Encaustic tiles have been around since medieval times, but they’re currently enjoying a bit of a moment. I’m a huge fan, and can’t help but think that their popularity owes to their timeless beauty. You can get them in colorful, intricate curlicues or modern geometric patterns, but they always have a certain “been here forever” rustic charm.
Encaustic tiles are produced by using multiple colors of clay in the body of the tile, so that the patterns you see are integral to the tiles. Because they are not merely glazed onto the surface the color will never wear off. Old-school encaustic tile, which can be seen in many European homes, can have incredibly intricate patterns, but lately there’s been a wave of tiles created with more modern designs. You’ll occasionally hear it referred to as ‘cement tile or concrete tile’ as well. The look is similar, but the material and method of fabrication is different with different appropriate uses.

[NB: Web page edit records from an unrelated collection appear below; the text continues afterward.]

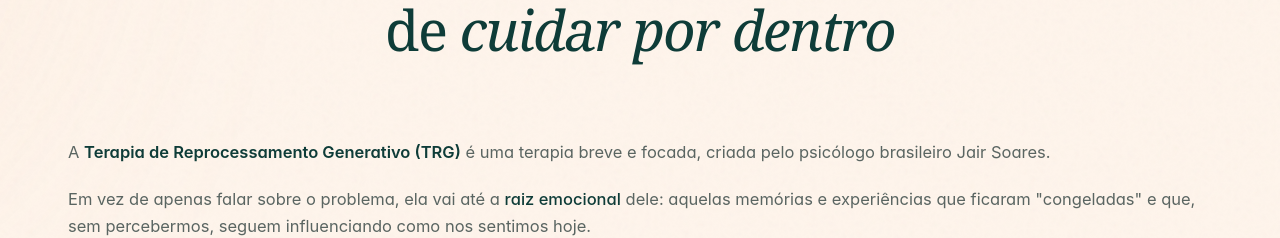
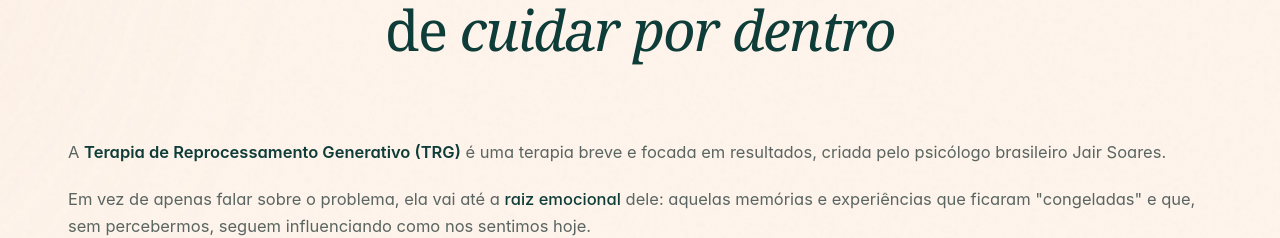
Before and after one commit to Gabrielrpp49/lp-maria-trg, a React (Vite) app: page / in a window 1280 px wide. Shown: the part 3340-3578 px from the top of the page. Built offline with nearby package versions, Linux system fonts and the light colour scheme.

Commit message:
OQueETRG: 'breve e focada' → 'breve e focada em resultados'

```diff
--- a/src/components/OQueETRG.tsx
+++ b/src/components/OQueETRG.tsx
@@ -41,7 +41,7 @@ export function OQueETRG() {
               <strong className="font-semibold text-[var(--color-verde-profundo)]">
                 Terapia de Reprocessamento Generativo (TRG)
               </strong>{" "}
-              é uma terapia breve e focada, criada pelo psicólogo brasileiro Jair Soares.
+              é uma terapia breve e focada em resultados, criada pelo psicólogo brasileiro Jair Soares.
             </p>
             <p>
               Em vez de apenas falar sobre o problema, ela vai até a{" "}
```
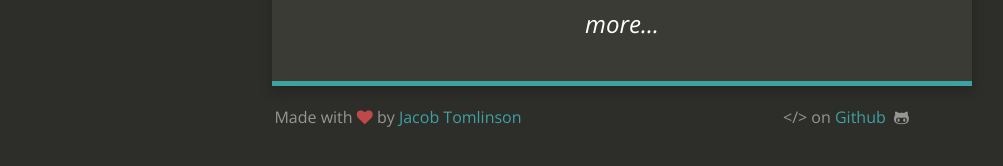
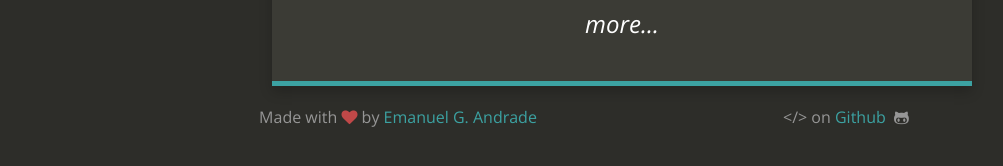
Before and after one commit to emanuelgandrade/emanuelgandrade.github.io, a Jekyll site: the page built from index.html, in a window 1280 px wide. Shown: the part 654-820 px from the top of the page, without its empty margins (18-1021 px from the left). Built offline with Jekyll 4.4.1, drawn with Linux system fonts in a browser that asks for light colours; nearby versions of some CDN libraries.

Commit message:
Nova up-date

```diff
--- a/_config.yml
+++ b/_config.yml
@@ -3,24 +3,24 @@
 email: emanuelgandrade@gmail.com
 description: "Blog pessoal"
 baseurl: ""
-url: "http://carte-noire.jacobtomlinson.co.uk/"
+url: "http://emanuelgandrade.com/"
 title_description: "A dark blog theme for Jekyll focusing on a clear reading experience. Large text and a narrow body makes carte noire a gorgeous read. With excellent code snippet support and integrated tools such as AddThis and Disqus giving your Jekyll blog all the functionality your users expect."
-title_image: "https://www.gravatar.com/avatar/00000000000000000000000000000000?s=500&d=mm"
-google_analytics: "UA-20365477-4"
-disqus_account: cartenoire
-github_repository: https://github.com/jacobtomlinson/carte-noire
-addthis_id: ra-513c6fa83da6ec67
+title_image: "https://s.gravatar.com/avatar/2af25bd2a15069633fb59293e872aadf?s=80"
+google_analytics: "UA-86468321-1"
+disqus_account: emanuelgandrade
+github_repository: https://github.com/emanuelgandrade
+addthis_id: ra-5812e6a115a44c35
 post_limit: 5
 
 # Social usernames/URLs
-twitter_username: _jacobtomlinson
-github_username:  jacobtomlinson
-linkedin_link: http://carte-noire.jacobtomlinson.co.uk/
-google_plus_link: http://carte-noire.jacobtomlinson.co.uk/
-stackoverflow_link: http://carte-noire.jacobtomlinson.co.uk/
+twitter_username: emanuelgandrade
+github_username: emanuelgandrade
+linkedin_link: https://br.linkedin.com/in/emanuelgandrade
+google_plus_link: https://plus.google.com/+EmanuelAndradeg
+stackoverflow_link: http://emanuelgandrade.com/
 
 # Footer
-footer_left: "Made with <i class=\"fa fa-heart\"></i> by <a href=\"https://twitter.com/_JacobTomlinson\">Jacob Tomlinson</a>"
+footer_left: "Made with <i class=\"fa fa-heart\"></i> by <a href=\"mailto:emanuelgandrade@gmail.com?Subject=Hello%20again\">Emanuel G. Andrade</a>"
 footer_right: "&lt;/&gt; on <a href=\"https://github.com/jacobtomlinson/carte-noire\">Github</a> &nbsp;<i class=\"fa fa-github-alt\"></i>"
 
 # Build settings
```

It’s important to understand what an encaustic tile is and what a cement tile is. The names get confused by everyone, even by tile manufactures and tile vendors. Both tiles are un-glazed; but, there are very important differences. Encaustic tile is generally frost-proof and can be used in any outdoor applications. Cement tile can’t be used in locations subjected to hard freezes and is more commonly found in Mediterranean or tropical climates.
These tiles used as a living room floor mean no need for a rug here. And an added benefit in hot climates is that all that tile feels wonderfully cool underfoot on a hot day.
Encaustic or cement tile is a great way to show off your personality and style in any residential or commercial application and is great on both walls and floors.
Images: Jessica Helgerston Interior Design, Style-Files.com